Welcome back, Coaches. We’ve got some stories for you.
1. South Carolina coach Will Muschamp calls his shot in halftime interview (SEC Network)
Have you ever had the feeling that you tell the opposing coaching staff what play you’re going to run and STILL run it successfully? Well, South Carolina coach Will Muschamp didn’t exactly share his upcoming play call with the Kentucky coaching staff, but he DID share it with a national television audience. Muschamp said he wanted to get back to running the ball from the 12 formation to the nub side, and then he went ahead and ran it for a touchdown on the first play from scrimmage in the second half.
What is one offensive play call your team could run successfully even if the defense knew it was coming?
2. Flashback: Winning a Texas HS football state title can advance coaches to the NCAA or beyond. Here’s why many choose to stay at the grassroots level instead. (The Dallas Morning News)
Are you looking to advance your career to the college or even pro level? If so, this is an interesting read.
It explores which paths Texas high school football coaches can take in order to reach the highest level of coaching. Unsurprisingly, very few high school coaches have ambitions of reaching a higher level of football.
In a survey of Dallas-area head coaches, 59 of 70 anonymous respondents said they expect to remain in high school, at least for the next five years, citing their abilities to impact kids at a grassroots level and maintain stability for their families and personal lives as top priorities.
Opportunities for promotion, to college football or the NFL, exist. In some cases, we see coaches make the jump to college each year.
However, it’s important to understand that the coaching hot seats get much hotter at the next level. Job security is a big perk at the high school level.
Of the 59 Dallas-area teams to qualify for the Class 6A or 5A playoffs this season, 31 had head coaches who’ve led the program for at least five seasons, including 15 that have had the same coach for at least 10 seasons.
Of the 181 high school teams in the Dallas area, including public and private schools, just 21 endured head-coaching changes last offseason.
Meanwhile, four of the five Power Five programs in the state — Texas, Texas A&M, Texas Tech and Baylor — replaced head coaches in the last two seasons. That often leaves assistants also scrambling to find a new job or hoping to remain on staff under the next leader.
Where would you like to be coaching 10 years from now?
3. Show Your Toughness As a Coach (Coaches Toolbox)
This is a great column by University of Arkansas women’s basketball coach Mike Neighbors. It kind of flips the script of what coaching toughness is all about.

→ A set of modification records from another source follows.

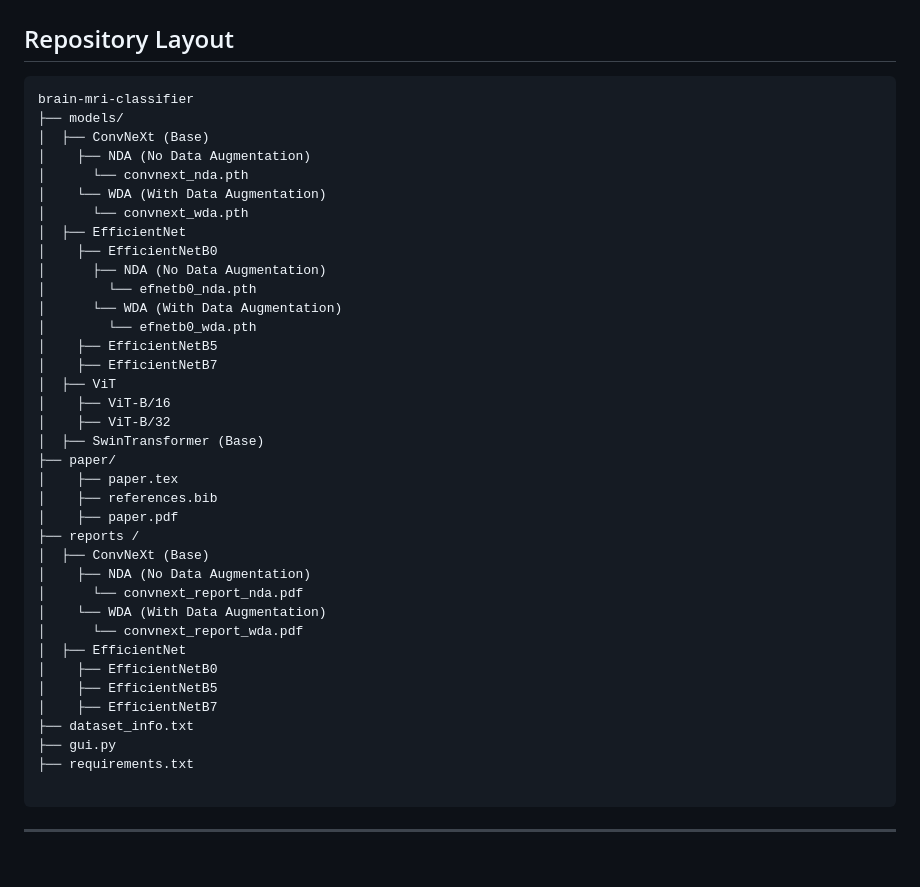
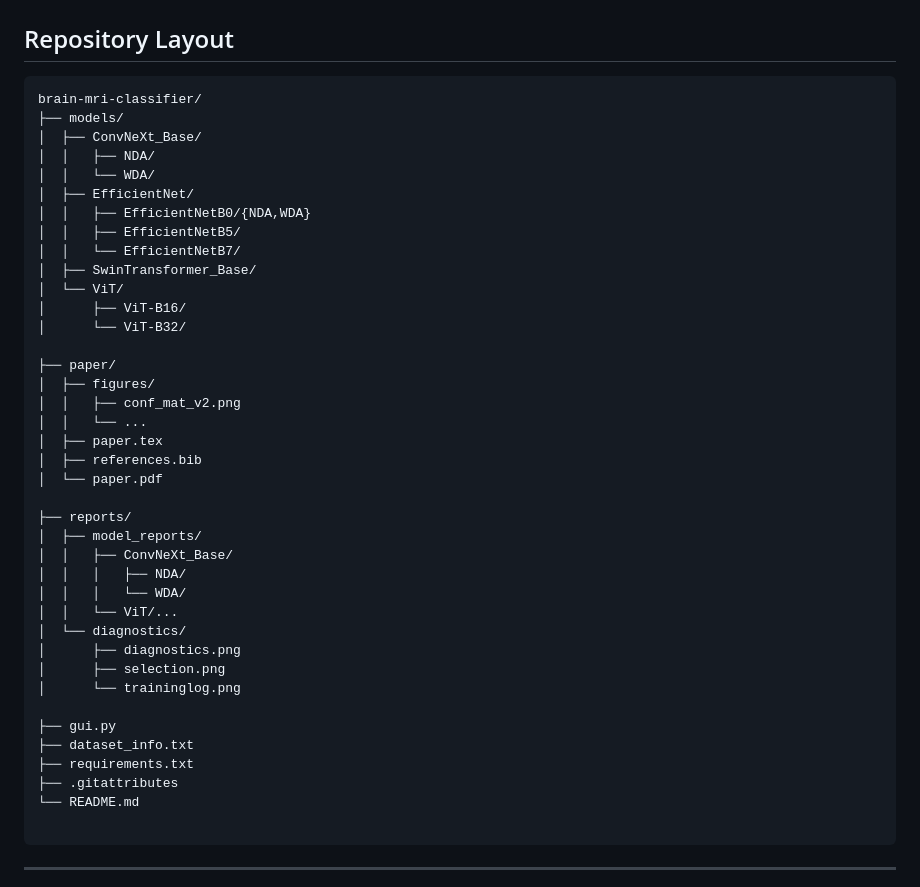
Before and after one commit to zaina-ml/brain-mri-classifier, a Markdown page: README.md, the part around one of its changes. Rendered like a GitHub page; blank space fills up the shorter version.

Commit message:
Update README.md
File Structure Changes

````diff
--- a/README.md
+++ b/README.md
@@ -34,42 +34,44 @@ More details in `dataset_info.txt`.
 ## Repository Layout
 
 ```
-brain-mri-classifier
+brain-mri-classifier/
 ├── models/
-│  ├── ConvNeXt (Base)
-│    ├── NDA (No Data Augmentation)
-│      └── convnext_nda.pth
-│    └── WDA (With Data Augmentation)
-│      └── convnext_wda.pth
-│  ├── EfficientNet
-│    ├── EfficientNetB0
-│      ├── NDA (No Data Augmentation)
-│        └── efnetb0_nda.pth
-│      └── WDA (With Data Augmentation)
-│        └── efnetb0_wda.pth
-│    ├── EfficientNetB5
-│    ├── EfficientNetB7
-│  ├── ViT
-│    ├── ViT-B/16
-│    ├── ViT-B/32
-│  ├── SwinTransformer (Base)
+│  ├── ConvNeXt_Base/
+│  │   ├── NDA/
+│  │   └── WDA/
+│  ├── EfficientNet/
+│  │   ├── EfficientNetB0/{NDA,WDA}
+│  │   ├── EfficientNetB5/
+│  │   └── EfficientNetB7/
+│  ├── SwinTransformer_Base/
+│  └── ViT/
+│      ├── ViT-B16/
+│      └── ViT-B32/
+
 ├── paper/
-│    ├── paper.tex
-│    ├── references.bib
-│    ├── paper.pdf
-├── reports /
-│  ├── ConvNeXt (Base)
-│    ├── NDA (No Data Augmentation)
-│      └── convnext_report_nda.pdf
-│    └── WDA (With Data Augmentation)
-│      └── convnext_report_wda.pdf
-│  ├── EfficientNet
-│    ├── EfficientNetB0
-│    ├── EfficientNetB5
-│    ├── EfficientNetB7
+│  ├── figures/
+│  │   ├── conf_mat_v2.png
+│  │   └── ...
+│  ├── paper.tex
+│  ├── references.bib
+│  └── paper.pdf
+
+├── reports/
+│  ├── model_reports/
+│  │   ├── ConvNeXt_Base/
+│  │   │   ├── NDA/
+│  │   │   └── WDA/
+│  │   └── ViT/...
+│  └── diagnostics/
+│      ├── diagnostics.png
+│      ├── selection.png
+│      └── traininglog.png
+
+├── gui.py
 ├── dataset_info.txt
-├── gui.py
 ├── requirements.txt
+├── .gitattributes
+└── README.md
 
 ```
 
````
Also changed, not shown: other parts of README.md (+1 -1 lines).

It’s not about screaming at players and pounding your fist into your desk.
It’s about showing players had to face adversity and identify your own areas for improvement.
Athletes must trust their coach to handle bad news. If they trust you to handle bad news, they are more willing to share it. If you blast them the first time they do, you can bet they will be reluctant to do it again.
A tough coach can handle the truth (there is my Few Good Men mandatory reference).
If you handle bad news early in a season with a team or early in the career of an athlete, you will build trust that lasts forever. Betray that trust and you may never hear the whole truth and nothing but the truth again.
One of the greatest lessons a coach can give a player is to show that he recognizes he doesn’t know everything. Listen to your players, and surround yourself with smart coaches.
TOUGH coaches are not threatened by people smarter than they are. In fact, they seek them out and surround themselves with them. This is one of the easiest TOUGHNESS qualities to spot. If the head coach is the only person that ever talks in a huddle, they probably have not done this. If the head coach is the only person that has a voice in practice, they probably have not done this.
In what ways do you show your toughness to your players?